mytopleft

Sunday, July 21, 2013

Who was that masked man? I wanted to thank him.

I had a super-hero moment today during which I probably checked off my "good deed" box for the entire year and simultaneously struck a blow against the culture of dependency that Barry seems so intent pushing.

It started simply enough, with me exiting from I-70 to get onto MD 144 East to go home from my Saturday errands. The off ramp was really congested, though, because of a stalled car. The exit normally has two lanes that can turn left onto 144 East. The right lane also can go straight into a residential area, but freaking nobody lives there, apparently, so usually people in the right lane are just trying to bust past the folks in the left lane, as the right lane on 144 East ends about 200 yards past the exit. In any event, in the left lane on the off ramp, about two car-lengths back from the intersection, a car was stalled. I managed to juke over into the right lane and get through the light, but as I passed the stalled car I could see the driver was a lone female who looked kind of distressed.

Here's where shit gets really old-fashioned. After I turned left onto 144 East, I pulled over into a parking area, got out of my car and walked back to the off ramp. I told the woman driving the stalled car -- who turned out to be young, not bad looking and out of gas (this is not really relevant, but much more satisfying on a superficial level for me than if it had been a dude or a really ugly chick -- hey, call me shallow) -- that I was going to push her car through the intersection on the next light cycle so that she wouldn't be blocking traffic and at risk of being rear-ended by an inattentive turd coming off I-70. She seemed grateful for the offer.

To accomplish this, I had to make sure that the right lane folks wouldn't be turning left while I was trying to push this woman's car straight across the intersection in the left lane. Lot's of potential for mayhem there. So I asked the person in the car in the right lane next to the stalled car to wait to turn while I pushed the stalled car through. She agreed -- she was pretty hot, by the way, not that that is relevant, but it was, once again, better on a superficial level than if she had been a dude or a really ugly chick -- and we made some signals to the folks behind us to let them know what we were doing. I'm sure they had no fucking clue what we meant.

 While we were waiting for the light to change so I could start my heroic pushing. I chatted with the hot chick in the right lane and we got to the exchange that made me think I should post about this. Let's face it, I'm a super-hero every day, and I just don't need to brag. This particular event, however, carried with it a lesson that I am about to get to.

The hot chick in the right lane was saying how nice it was that I would do this -- "Just trying to make the world a better place, ma'am" -- and then commented that her mother was in a car accident recently and, while not hurt, had to wait more than an hour before someone arrived to help her (in response to her phone call, apparently). This led the hot chick to say:

"People don't seem to do stuff like this any more. Why is that?"

Which led me to say:

"Because they voted for Obama twice. They're still waiting for the government to do it for them."

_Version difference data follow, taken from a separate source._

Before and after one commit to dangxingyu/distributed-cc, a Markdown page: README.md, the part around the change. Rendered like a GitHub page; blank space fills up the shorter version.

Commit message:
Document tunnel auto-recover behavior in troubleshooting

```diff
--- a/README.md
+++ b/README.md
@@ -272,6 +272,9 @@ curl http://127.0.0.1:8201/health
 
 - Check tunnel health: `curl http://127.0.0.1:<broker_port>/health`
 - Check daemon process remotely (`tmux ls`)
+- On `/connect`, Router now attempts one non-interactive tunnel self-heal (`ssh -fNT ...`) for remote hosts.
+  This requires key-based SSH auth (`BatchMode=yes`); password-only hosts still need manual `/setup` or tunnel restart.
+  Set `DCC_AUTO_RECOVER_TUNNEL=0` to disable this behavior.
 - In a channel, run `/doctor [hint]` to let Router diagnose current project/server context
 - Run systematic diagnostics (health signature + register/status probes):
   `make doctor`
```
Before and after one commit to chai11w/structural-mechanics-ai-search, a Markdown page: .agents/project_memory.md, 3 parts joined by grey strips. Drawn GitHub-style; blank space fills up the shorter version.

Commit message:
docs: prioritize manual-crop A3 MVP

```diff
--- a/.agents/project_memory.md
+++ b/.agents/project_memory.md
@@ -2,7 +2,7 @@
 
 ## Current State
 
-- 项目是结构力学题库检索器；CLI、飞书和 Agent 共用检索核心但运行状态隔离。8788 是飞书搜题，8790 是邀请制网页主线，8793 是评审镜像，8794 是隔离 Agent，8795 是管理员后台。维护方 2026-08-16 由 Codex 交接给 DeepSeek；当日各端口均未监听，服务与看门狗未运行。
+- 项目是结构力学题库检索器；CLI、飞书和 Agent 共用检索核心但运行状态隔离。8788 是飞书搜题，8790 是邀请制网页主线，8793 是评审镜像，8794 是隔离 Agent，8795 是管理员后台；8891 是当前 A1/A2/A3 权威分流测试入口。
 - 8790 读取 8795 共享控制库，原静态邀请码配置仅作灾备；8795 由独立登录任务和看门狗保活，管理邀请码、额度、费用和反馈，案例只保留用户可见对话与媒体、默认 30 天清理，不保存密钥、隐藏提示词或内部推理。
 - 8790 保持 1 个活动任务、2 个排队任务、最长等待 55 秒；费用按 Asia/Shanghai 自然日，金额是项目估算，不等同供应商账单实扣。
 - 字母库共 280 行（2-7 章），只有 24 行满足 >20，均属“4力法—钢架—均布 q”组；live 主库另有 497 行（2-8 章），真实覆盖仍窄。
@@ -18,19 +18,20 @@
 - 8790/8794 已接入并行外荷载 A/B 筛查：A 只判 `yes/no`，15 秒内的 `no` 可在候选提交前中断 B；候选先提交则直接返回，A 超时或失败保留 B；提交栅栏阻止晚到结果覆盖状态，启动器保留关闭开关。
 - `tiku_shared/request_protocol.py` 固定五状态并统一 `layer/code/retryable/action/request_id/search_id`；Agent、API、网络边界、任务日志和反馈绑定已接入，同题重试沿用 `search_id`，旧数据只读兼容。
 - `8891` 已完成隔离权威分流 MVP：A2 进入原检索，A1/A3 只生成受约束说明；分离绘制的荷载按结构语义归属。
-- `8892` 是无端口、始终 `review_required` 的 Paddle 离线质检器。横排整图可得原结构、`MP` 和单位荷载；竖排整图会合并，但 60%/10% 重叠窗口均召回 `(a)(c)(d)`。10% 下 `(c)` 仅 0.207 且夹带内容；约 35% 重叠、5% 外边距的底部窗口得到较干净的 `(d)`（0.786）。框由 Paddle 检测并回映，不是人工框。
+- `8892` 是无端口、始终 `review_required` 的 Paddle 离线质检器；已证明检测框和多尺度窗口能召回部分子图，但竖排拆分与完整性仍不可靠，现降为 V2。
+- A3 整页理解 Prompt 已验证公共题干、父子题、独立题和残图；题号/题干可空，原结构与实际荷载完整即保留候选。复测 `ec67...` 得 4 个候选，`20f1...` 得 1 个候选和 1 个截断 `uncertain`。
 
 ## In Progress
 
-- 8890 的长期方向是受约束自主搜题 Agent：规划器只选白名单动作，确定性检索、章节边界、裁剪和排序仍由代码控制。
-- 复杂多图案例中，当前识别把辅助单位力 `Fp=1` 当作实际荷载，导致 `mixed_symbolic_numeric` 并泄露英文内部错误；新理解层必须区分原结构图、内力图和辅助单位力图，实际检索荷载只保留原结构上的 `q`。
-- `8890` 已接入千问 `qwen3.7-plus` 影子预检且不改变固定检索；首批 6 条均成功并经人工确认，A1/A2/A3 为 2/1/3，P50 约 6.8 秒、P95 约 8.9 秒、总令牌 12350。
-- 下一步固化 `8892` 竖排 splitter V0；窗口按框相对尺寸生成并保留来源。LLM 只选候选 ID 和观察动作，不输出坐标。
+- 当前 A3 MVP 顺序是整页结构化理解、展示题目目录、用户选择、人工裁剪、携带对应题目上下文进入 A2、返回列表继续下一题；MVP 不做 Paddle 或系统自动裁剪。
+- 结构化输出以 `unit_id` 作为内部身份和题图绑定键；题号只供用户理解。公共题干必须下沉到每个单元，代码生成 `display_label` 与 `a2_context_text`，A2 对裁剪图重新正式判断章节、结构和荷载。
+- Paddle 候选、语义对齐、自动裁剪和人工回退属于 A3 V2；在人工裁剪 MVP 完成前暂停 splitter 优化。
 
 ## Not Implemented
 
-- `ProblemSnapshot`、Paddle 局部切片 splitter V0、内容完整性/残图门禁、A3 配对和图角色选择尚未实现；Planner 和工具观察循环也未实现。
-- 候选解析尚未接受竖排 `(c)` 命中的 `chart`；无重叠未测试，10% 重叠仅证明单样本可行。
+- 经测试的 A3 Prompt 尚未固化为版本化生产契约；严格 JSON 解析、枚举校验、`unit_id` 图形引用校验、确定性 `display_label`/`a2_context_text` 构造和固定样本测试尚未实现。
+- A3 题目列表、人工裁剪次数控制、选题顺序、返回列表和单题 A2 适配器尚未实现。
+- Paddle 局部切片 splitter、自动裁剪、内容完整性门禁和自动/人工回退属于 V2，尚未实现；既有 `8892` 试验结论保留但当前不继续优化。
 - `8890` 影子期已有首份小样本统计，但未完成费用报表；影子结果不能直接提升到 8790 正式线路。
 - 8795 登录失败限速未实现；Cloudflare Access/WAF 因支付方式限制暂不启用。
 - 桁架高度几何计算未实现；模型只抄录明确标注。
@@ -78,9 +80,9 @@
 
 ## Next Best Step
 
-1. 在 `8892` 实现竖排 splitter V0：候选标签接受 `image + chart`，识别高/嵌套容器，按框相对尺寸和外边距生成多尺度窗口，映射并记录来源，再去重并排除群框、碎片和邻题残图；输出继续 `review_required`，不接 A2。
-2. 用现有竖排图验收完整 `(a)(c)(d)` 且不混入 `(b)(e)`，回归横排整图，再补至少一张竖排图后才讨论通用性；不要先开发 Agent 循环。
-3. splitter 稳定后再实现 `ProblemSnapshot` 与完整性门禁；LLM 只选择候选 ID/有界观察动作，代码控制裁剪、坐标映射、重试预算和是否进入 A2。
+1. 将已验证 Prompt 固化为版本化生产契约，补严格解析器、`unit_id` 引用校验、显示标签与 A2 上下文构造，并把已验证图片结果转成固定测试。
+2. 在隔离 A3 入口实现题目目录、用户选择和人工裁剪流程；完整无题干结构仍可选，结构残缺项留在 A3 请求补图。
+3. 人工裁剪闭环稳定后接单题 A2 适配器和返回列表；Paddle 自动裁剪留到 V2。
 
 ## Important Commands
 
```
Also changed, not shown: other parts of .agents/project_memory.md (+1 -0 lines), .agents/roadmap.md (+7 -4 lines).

She laughed and agreed. And that's why I posted about this. Think we're not being nudged into a culture of dependency? Check out how many people are on food stamps. No, I won't provide a link. Do it yourself. You shouldn't depend on me -- or the government -- to do it for you, no matter what "it" is. Pull over and help the person, and quit assuming the government will or even should help that person instead of you doing it. It's a Nike moment, people. Just. Do. It.

1 comment:

romeoalphafoxtrot said...

Hell yea! My philosophy exactly!